(more…)

Despite being the world’s largest software company, Microsoft has somewhat of a bad reputation when it comes to software for the Mac. Ask anyone who has ever to endure using Microsoft Entourage for any length of time and they’ll likely tell you its the only software package in existence that violates almost every human rights act there is.

Microsoft has had a remote connection app for Mac users to remotely access Windows workstations for some time, though it was so old and infrequently updated that system requirements even stated it was not for use with Mac OS X Lion or later.

Thankfully, Microsoft have been taking the Mac and iOS platforms a little more seriously and their latest remote access tool, Microsoft Remote Desktop, is not only a complete reworking of its ageing predecessor, it’s actually really good.

(more…)

Two weeks ago at their special fall event, Apple released the much anticipated updates for its iWork suite.

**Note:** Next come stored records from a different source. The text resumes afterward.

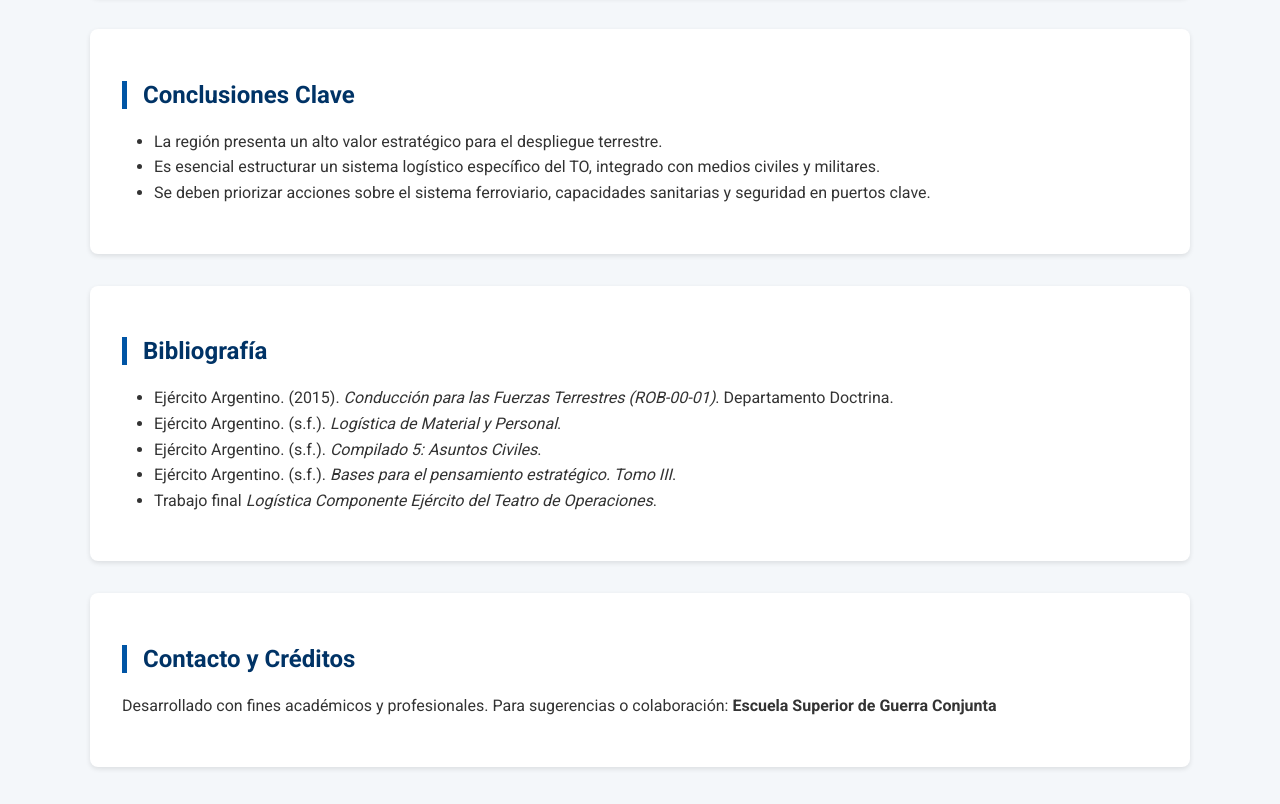
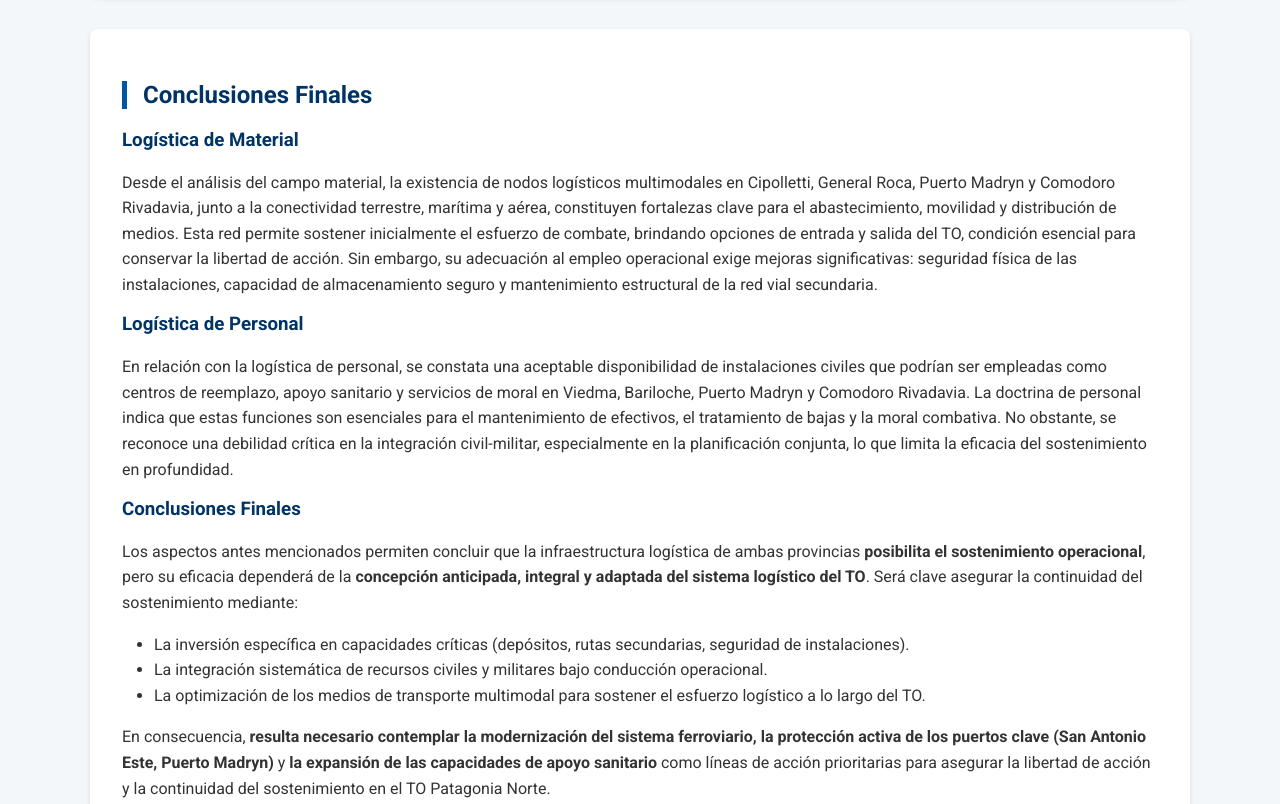
Before and after one commit to vpia11/logistica-to-norte-2025, a plain HTML site: page index.html in a window 1280 px wide. Shown: the part 1460-2264 px from the top of the page. Drawn offline with Linux system fonts and the light colour scheme.

Commit message:
Add files via upload

```diff
--- a/index.html
+++ b/index.html
@@ -3,7 +3,7 @@
 <head>
   <meta charset="UTF-8">
   <meta name="viewport" content="width=device-width, initial-scale=1.0">
-  <title>Logística TO Norte 2025</title>
+  <title>Logística TO Patagonia Norte 2025</title>
   <link href="https://fonts.googleapis.com/css2?family=Roboto:wght@400;700&display=swap" rel="stylesheet">
   <style>
     body { font-family: 'Roboto', sans-serif; margin: 0; padding: 0; background: #f4f7fa; color: #333; }
@@ -12,6 +12,7 @@
     main { max-width: 1100px; margin: auto; padding: 2rem; }
     section { margin-bottom: 2rem; background: white; padding: 2rem; border-radius: 8px; box-shadow: 0 2px 5px rgba(0,0,0,0.1); }
     h2 { color: #003366; border-left: 5px solid #0055a5; padding-left: 1rem; font-size: 1.5rem; }
+    h3 { color: #003366; margin-top: 1rem; }
     p, li { line-height: 1.6; }
     iframe { width: 100%; height: 480px; border: 1px solid #ccc; border-radius: 4px; margin-top: 1rem; }
     ul { list-style-type: disc; padding-left: 2rem; }
@@ -21,7 +22,7 @@
 <body>
 
 <header>
-  <h1>Infraestructura Logística del TO Norte 2025</h1>
+  <h1>Infraestructura Logística del TO Patagonia Norte 2025</h1>
 </header>
 
 <main>
@@ -29,7 +30,7 @@
     <h2>Introducción</h2>
     <p>Este sitio presenta un resumen del trabajo final correspondiente a la asignatura <strong>Logística del Componente Ejército del Teatro de Operaciones</strong>, enfocado en el análisis de la infraestructura crítica de las provincias de <strong>Río Negro y Chubut</strong>.</p>
     <p>El objetivo es identificar su valor estratégico en el sostenimiento logístico de operaciones conjuntas, mediante un estudio de capacidades en transporte terrestre, aéreo y naval; abastecimiento y mantenimiento; atención sanitaria y reemplazos; así como seguridad en la zona de retaguardia.</p>
-    <p>La información georreferenciada y el análisis doctrinario permiten visualizar el potencial y los desafíos logísticos del área, con base en la doctrina vigente y el concepto de Teatro de Operaciones Norte 2025.</p>
+    <p>La información georreferenciada y el análisis doctrinario permiten visualizar el potencial y los desafíos logísticos del área, con base en la doctrina vigente y el concepto de Teatro de Operaciones Patagonia Norte 2025.</p>
   </section>
 
   <section>
@@ -48,12 +49,21 @@
   </section>
 
   <section>
-    <h2>Conclusiones Clave</h2>
+    <h2>Conclusiones Finales</h2>
+    <h3>Logística de Material</h3>
+    <p>Desde el análisis del campo material, la existencia de nodos logísticos multimodales en Cipolletti, General Roca, Puerto Madryn y Comodoro Rivadavia, junto a la conectividad terrestre, marítima y aérea, constituyen fortalezas clave para el abastecimiento, movilidad y distribución de medios. Esta red permite sostener inicialmente el esfuerzo de combate, brindando opciones de entrada y salida del TO, condición esencial para conservar la libertad de acción. Sin embargo, su adecuación al empleo operacional exige mejoras significativas: seguridad física de las instalaciones, capacidad de almacenamiento seguro y mantenimiento estructural de la red vial secundaria.</p>
+
+    <h3>Logística de Personal</h3>
+    <p>En relación con la logística de personal, se constata una aceptable disponibilidad de instalaciones civiles que podrían ser empleadas como centros de reemplazo, apoyo sanitario y servicios de moral en Viedma, Bariloche, Puerto Madryn y Comodoro Rivadavia. La doctrina de personal indica que estas funciones son esenciales para el mantenimiento de efectivos, el tratamiento de bajas y la moral combativa. No obstante, se reconoce una debilidad crítica en la integración civil-militar, especialmente en la planificación conjunta, lo que limita la eficacia del sostenimiento en profundidad.</p>
+
+    <h3>Conclusiones Finales</h3>
+    <p>Los aspectos antes mencionados permiten concluir que la infraestructura logística de ambas provincias <strong>posibilita el sostenimiento operacional</strong>, pero su eficacia dependerá de la <strong>concepción anticipada, integral y adaptada del sistema logístico del TO</strong>. Será clave asegurar la continuidad del sostenimiento mediante:</p>
     <ul>
-      <li>La región presenta un alto valor estratégico para el despliegue terrestre.</li>
-      <li>Es esencial estructurar un sistema logístico específico del TO, integrado con medios civiles y militares.</li>
-      <li>Se deben priorizar acciones sobre el sistema ferroviario, capacidades sanitarias y seguridad en puertos clave.</li>
+      <li>La inversión específica en capacidades críticas (depósitos, rutas secundarias, seguridad de instalaciones).</li>
+      <li>La integración sistemática de recursos civiles y militares bajo conducción operacional.</li>
+      <li>La optimización de los medios de transporte multimodal para sostener el esfuerzo logístico a lo largo del TO.</li>
     </ul>
+    <p>En consecuencia, <strong>resulta necesario contemplar la modernización del sistema ferroviario, la protección activa de los puertos clave (San Antonio Este, Puerto Madryn)</strong> y <strong>la expansión de las capacidades de apoyo sanitario</strong> como líneas de acción prioritarias para asegurar la libertad de acción y la continuidad del sostenimiento en el TO Patagonia Norte.</p>
   </section>
 
   <section>
@@ -69,12 +79,12 @@
 
   <section>
     <h2>Contacto y Créditos</h2>
-    <p>Desarrollado con fines académicos y profesionales. Para sugerencias o colaboración: <strong>Escuela Superior de Guerra Conjunta</strong></p>
+    <p>Desarrollado con fines académicos y profesionales. Contacto institucional: <strong>Escuela Superior de Guerra Conjunta</strong></p>
   </section>
 </main>
 
 <footer>
-  &copy; 2025 Infraestructura Logística TO Norte. Todos los derechos reservados.
+  &copy; 2025 Infraestructura Logística TO Patagonia Norte. Todos los derechos reservados.
 </footer>
 
 </body>
```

It’s been the biggest rework of the apps since the iWork suite was first launched. The apps bear a fresh, brand new UI but leave behind useful features, especially those that were most-loved by at power users. There’s been a lot of controversy about these apps over the past weeks, as is readily apparent from the comments on our Pages and Keynote reviews.

Numbers, Apple’s spreadsheet app that’s now in its 3rd version, is not an exception to the trend seen thus far in the new iWork apps. It’s simplified, looks much like the other new apps in the suite, and gets rid of some features that some of you might consider essential. Here’s my impressions on what I’ve always considered a powerful yet super easy to use combination of a free form spreadsheet processor and data visualizer.

(more…)

Have you ever wished that you could improve your reading speed so you could read everything you need each day faster while retaining the same reading comprehension? Then you need to try out 7 Speed Reading, the new speed reading app for the Mac.

Whether you’re a professional trying to speed up your workday or a student trying to cram in your extensive reading list ahead of finals, learning to speed read is one of the best ways to speed up what you need to get done. 7 Speed Reading promises to teach you to read 3 times faster than before, with full reading comprehension. It does that by helping you remove bad reading habits and improve your reading focus using the app’s adoptive UI. With detailed tutorials and personalized training exercise, you’ll find your reading speed improving in no time.

7 Speed Reading for Mac

Then, you can improve your reading speed without spending any extra time learning, since you can import any Wikipedia article or your own text into the app for practice. That way, you’ll be reading the stuff you’d already need to read today while learning to read faster at the same time. Or, you can take advantage of 7 Speed Reading’s built-in library of eBooks to learn new stuff while improving your reading speed.

Best of all, 7 Speed Reading will help you keep track of how much your reading speed has improved over time, and includes tips on ergonomics to help you take care of your eyes and body while you’re working at your computer. It’s one app that’ll directly improve your life, and prove it.

Start Speeding up Your Reading Skills Today!

Ready to start speeding up your reading skills? Then get your own copy of 7 Speed Reading for Mac for $79.95. It comes with a special vocabulary training course for free to help you improve your vocabulary, and best of all includes a 1 year money-back guarantee if it doesn’t end up working out for you.

Think you’ve got a great app? Sign up for a Weekly Sponsorship slot just like this one.

If you’ve been around the Apple scene for any period of time, you’ve probably learned about two of the best resources out there for finding out more about your Mac: Mactracker and the MacRumors Buyer’s Guide. Between those two places, you’ll learn what Macs you should buy and when, discover specifics about an older Mac and so much more. Heck, Mactracker helped me ID a Power Macintosh 9500 sitting around my friend’s office the other day.

Which is why, while watching the recent Apple Event, I started thinking about how long it’s been since the Mac mini has seen an update. And then when Phil Schiller said about hardware, specifically the Mac Pro. So what was this throw-away comment and what does it mean for the Mac mini? Let’s talk it out. (more…)

Page 1 of 283